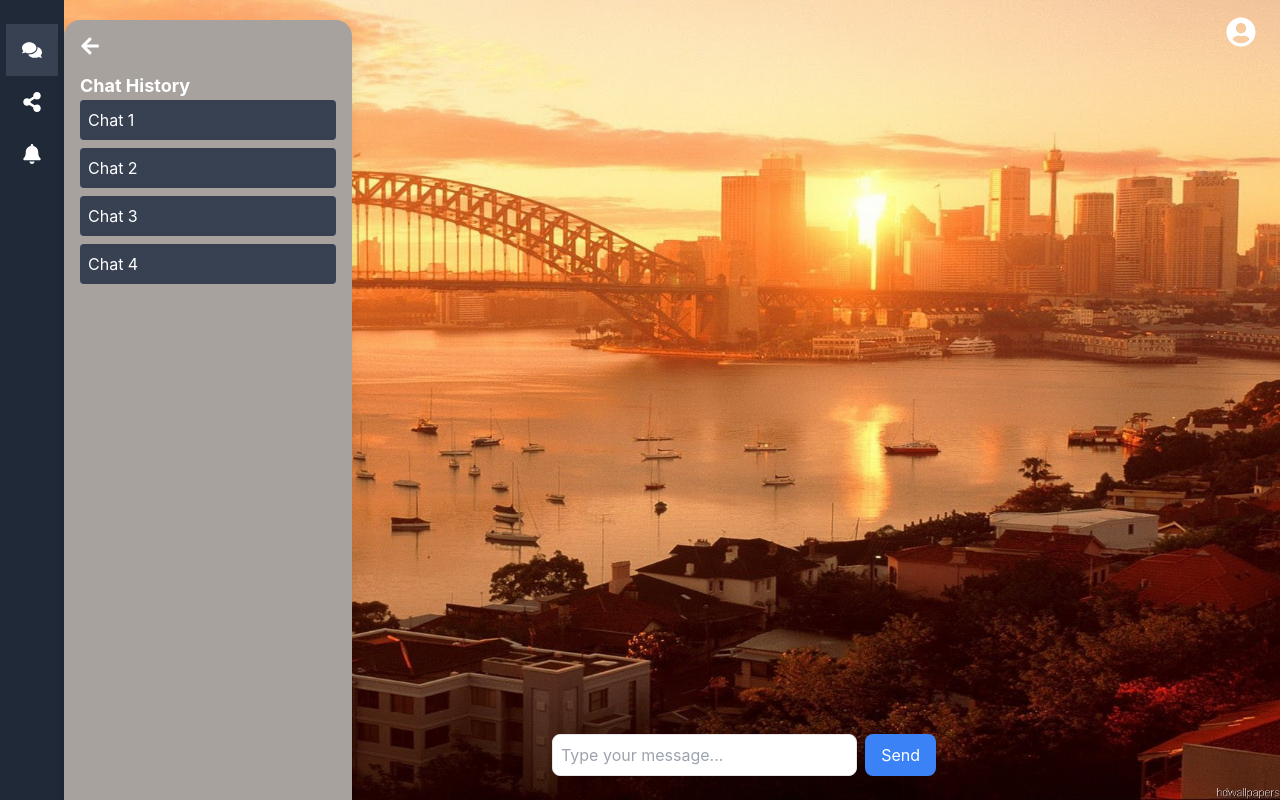
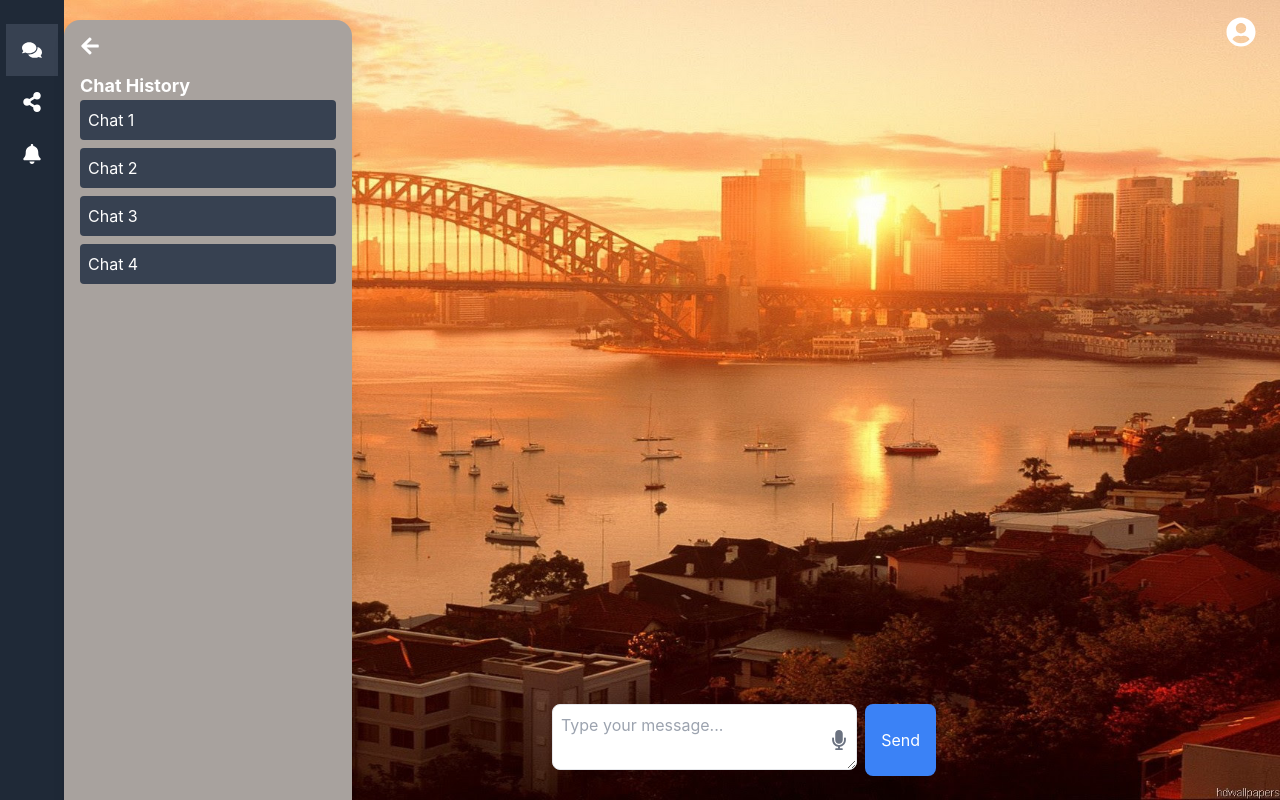
Before and after one commit to SARITHASAKTHIVEL/Travel_bot, a React (Create React App) app: page /chat in a window 1280 px wide. Built offline with nearby package versions, Linux system fonts and the light colour scheme.

Commit message:
Add mic icon for voice chat

```diff
--- a/src/components/ChatPage.js
+++ b/src/components/ChatPage.js
@@ -1,4 +1,5 @@
 import React, { useState } from "react";
+import { FaMicrophone } from "react-icons/fa";
 
 const ChatPage = () => {
   const [messages, setMessages] = useState([]);
@@ -41,13 +42,20 @@ const ChatPage = () => {
         ))}
       </div>
       <div className="mt-5 flex">
-        <input
+        <div className="relative w-full">
+        <textarea
           type="text"
-          className="flex-1 p-2 border rounded-lg"
+          className="w-full flex-1 p-2 border rounded-lg"
           placeholder="Type your message..."
           value={input}
           onChange={(e) => setInput(e.target.value)}
         />
+        {input === "" && (
+            <span className="absolute inset-y-0 right-2 flex items-center cursor-pointer text-gray-500">
+            <FaMicrophone className="text-xl" />
+          </span>
+          )}
+          </div>
         <button
           className="ml-2 px-4 py-2 bg-blue-500 text-white rounded-lg"
           onClick={handleSendMessage}
```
□ □ □ □
WORK ITEM
From the entries above, pull out each line that includes "full".

THE ANSWER
+        <div className="relative w-full">
+          className="w-full flex-1 p-2 border rounded-lg"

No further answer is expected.